• Available records
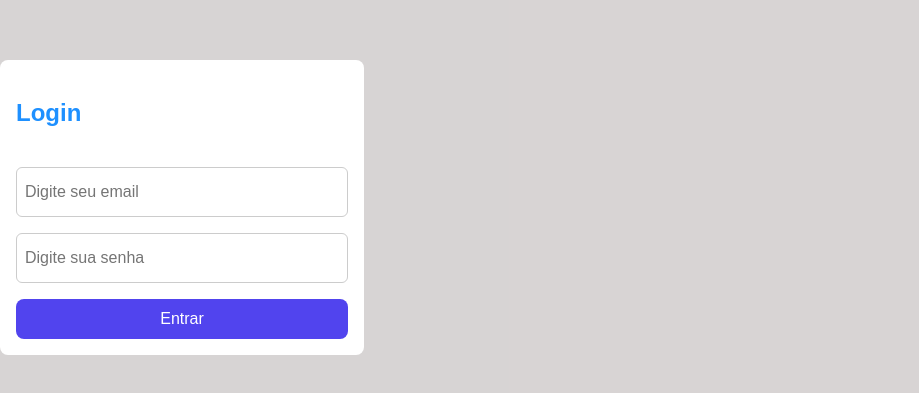
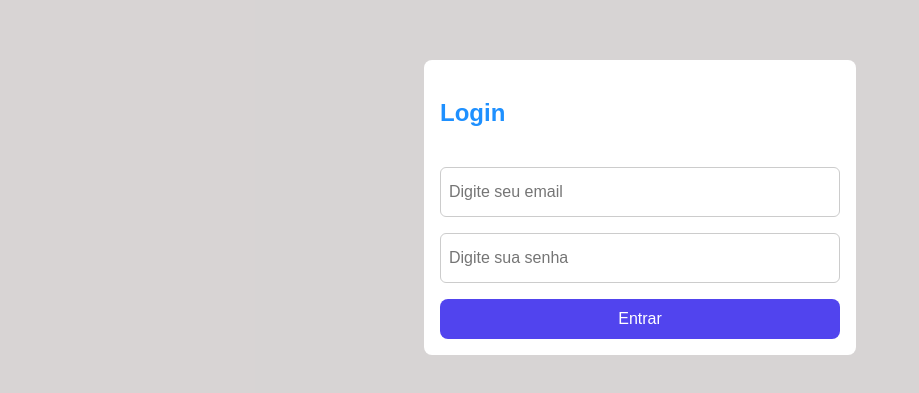
Before and after one commit to laisescorcio/frontend-react-project, a React (Vite) app: page /login in a window 1280 px wide. Shown: the part 193-586 px from the top of the page, without its empty margins (0-919 px from the left). Built offline with nearby package versions, Linux system fonts and the light colour scheme.

Commit message:
feat: improvement about types and interface and login

```diff
--- a/src/App.tsx
+++ b/src/App.tsx
@@ -10,18 +10,19 @@ import DashboardPage from "./pages/Dashboard/Dashboard";
 
 function App() {
   const [isAuthenticated, setIsAuthenticated] = useState(false);
+  const isAuthenticatedValidation = localStorage.getItem("isAuthenticated");
 
   return (
     <Router>
       <Routes>
         <Route
           path="/login"
-          element={<LoginPage onLogin={() => setIsAuthenticated(true)} />}
+          element={<LoginPage onLogin={setIsAuthenticated} />}
         />
         <Route
           path="/dashboard"
           element={
-            isAuthenticated ? (
+            isAuthenticatedValidation ? (
               <DashboardPage />
             ) : (
               <Navigate to="/login" replace />
--- a/src/components/Button/index.tsx
+++ b/src/components/Button/index.tsx
@@ -2,10 +2,10 @@ import styles from "./Button.module.scss";
 
 type ButtonType = "button" | "submit" | "reset";
 
-type ButtonProps = {
+interface ButtonProps {
   text?: string;
   type: string;
-};
+}
 
 export default function Button({ text, type }: ButtonProps) {
   return (
--- a/src/components/Input/index.tsx
+++ b/src/components/Input/index.tsx
@@ -1,12 +1,12 @@
 import styles from "./Input.module.scss";
 
-type InputProps = {
+interface InputProps {
   label?: string;
   type?: string;
   value?: string;
   onChange: (e: React.ChangeEvent<HTMLInputElement>) => void;
   placeholder?: string;
-};
+}
 
 export default function Input({
   label,
--- a/src/pages/LoginPage/LoginPage.module.scss
+++ b/src/pages/LoginPage/LoginPage.module.scss
@@ -1,9 +1,7 @@
 .login {
   display: flex;
   flex-direction: column;
-  width: 100%;
   min-width: 300px;
-  max-width: 400px;
   padding: 16px;
   background-color: white;
   border-radius: 8px;
@@ -19,3 +17,9 @@
     }
   }
 }
+
+@media (min-width: 1025px) {
+  .login {
+    min-width: 400px;
+  }
+}
--- a/src/pages/LoginPage/LoginPage.tsx
+++ b/src/pages/LoginPage/LoginPage.tsx
@@ -18,7 +18,8 @@ const LoginPage: React.FC<LoginPageProps> = ({ onLogin }) => {
     e.preventDefault();
 
     onLogin(true);
-    navigate("/dashboard"); // redireciona
+    localStorage.setItem("isAuthenticated", true);
+    navigate("/dashboard");
   };
 
   return (
--- a/src/styles/global.scss
+++ b/src/styles/global.scss
@@ -1,7 +1,10 @@
 $primary-color: #1e90ff;
 
 body {
-  margin: 0;
+  display: flex;
+  justify-content: center;
+  align-items: center;
+  margin: 0 auto;
   font-family: sans-serif;
   background-color: #2511112e;
   color: $primary-color;
```
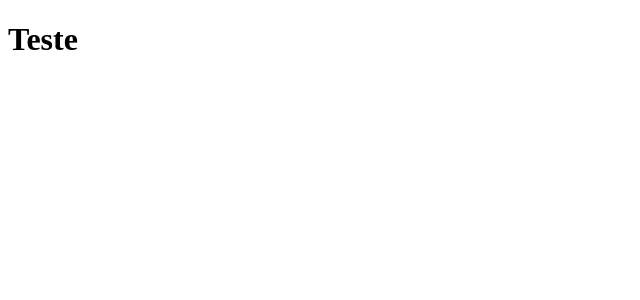
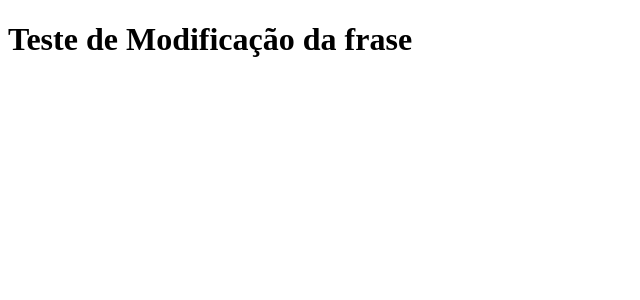
Before and after one commit to PAULOMONTARROIOS/clone_tabnews, a Next.js app: page / in a window 1280 px wide. Shown: the top 300 px of the page, without its empty margins (0-640 px from the left). Built offline with nearby package versions, Linux system fonts and the light colour scheme.

Commit message:
Testando o gatilho modificando uma frase

```diff
--- a/pages/index.js
+++ b/pages/index.js
@@ -1,5 +1,5 @@
 function Home() {
-  return <h1>Teste</h1>;
+  return <h1>Teste de Modificação da frase</h1>;
 }
 
 export default Home;
```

• Directions
Set down all records verbatim, omitting images.

• Output of the task
Before and after one commit to laisescorcio/frontend-react-project, a React (Vite) app: page /login in a window 1280 px wide. Shown: the part 193-586 px from the top of the page, without its empty margins (0-919 px from the left). Built offline with nearby package versions, Linux system fonts and the light colour scheme.

Commit message:
feat: improvement about types and interface and login

```diff
--- a/src/App.tsx
+++ b/src/App.tsx
@@ -10,18 +10,19 @@ import DashboardPage from "./pages/Dashboard/Dashboard";
 
 function App() {
   const [isAuthenticated, setIsAuthenticated] = useState(false);
+  const isAuthenticatedValidation = localStorage.getItem("isAuthenticated");
 
   return (
     <Router>
       <Routes>
         <Route
           path="/login"
-          element={<LoginPage onLogin={() => setIsAuthenticated(true)} />}
+          element={<LoginPage onLogin={setIsAuthenticated} />}
         />
         <Route
           path="/dashboard"
           element={
-            isAuthenticated ? (
+            isAuthenticatedValidation ? (
               <DashboardPage />
             ) : (
               <Navigate to="/login" replace />
--- a/src/components/Button/index.tsx
+++ b/src/components/Button/index.tsx
@@ -2,10 +2,10 @@ import styles from "./Button.module.scss";
 
 type ButtonType = "button" | "submit" | "reset";
 
-type ButtonProps = {
+interface ButtonProps {
   text?: string;
   type: string;
-};
+}
 
 export default function Button({ text, type }: ButtonProps) {
   return (
--- a/src/components/Input/index.tsx
+++ b/src/components/Input/index.tsx
@@ -1,12 +1,12 @@
 import styles from "./Input.module.scss";
 
-type InputProps = {
+interface InputProps {
   label?: string;
   type?: string;
   value?: string;
   onChange: (e: React.ChangeEvent<HTMLInputElement>) => void;
   placeholder?: string;
-};
+}
 
 export default function Input({
   label,
--- a/src/pages/LoginPage/LoginPage.module.scss
+++ b/src/pages/LoginPage/LoginPage.module.scss
@@ -1,9 +1,7 @@
 .login {
   display: flex;
   flex-direction: column;
-  width: 100%;
   min-width: 300px;
-  max-width: 400px;
   padding: 16px;
   background-color: white;
   border-radius: 8px;
@@ -19,3 +17,9 @@
     }
   }
 }
+
+@media (min-width: 1025px) {
+  .login {
+    min-width: 400px;
+  }
+}
--- a/src/pages/LoginPage/LoginPage.tsx
+++ b/src/pages/LoginPage/LoginPage.tsx
@@ -18,7 +18,8 @@ const LoginPage: React.FC<LoginPageProps> = ({ onLogin }) => {
     e.preventDefault();
 
     onLogin(true);
-    navigate("/dashboard"); // redireciona
+    localStorage.setItem("isAuthenticated", true);
+    navigate("/dashboard");
   };
 
   return (
--- a/src/styles/global.scss
+++ b/src/styles/global.scss
@@ -1,7 +1,10 @@
 $primary-color: #1e90ff;
 
 body {
-  margin: 0;
+  display: flex;
+  justify-content: center;
+  align-items: center;
+  margin: 0 auto;
   font-family: sans-serif;
   background-color: #2511112e;
   color: $primary-color;
```
Before and after one commit to PAULOMONTARROIOS/clone_tabnews, a Next.js app: page / in a window 1280 px wide. Shown: the top 300 px of the page, without its empty margins (0-640 px from the left). Built offline with nearby package versions, Linux system fonts and the light colour scheme.

Commit message:
Testando o gatilho modificando uma frase

```diff
--- a/pages/index.js
+++ b/pages/index.js
@@ -1,5 +1,5 @@
 function Home() {
-  return <h1>Teste</h1>;
+  return <h1>Teste de Modificação da frase</h1>;
 }
 
 export default Home;
```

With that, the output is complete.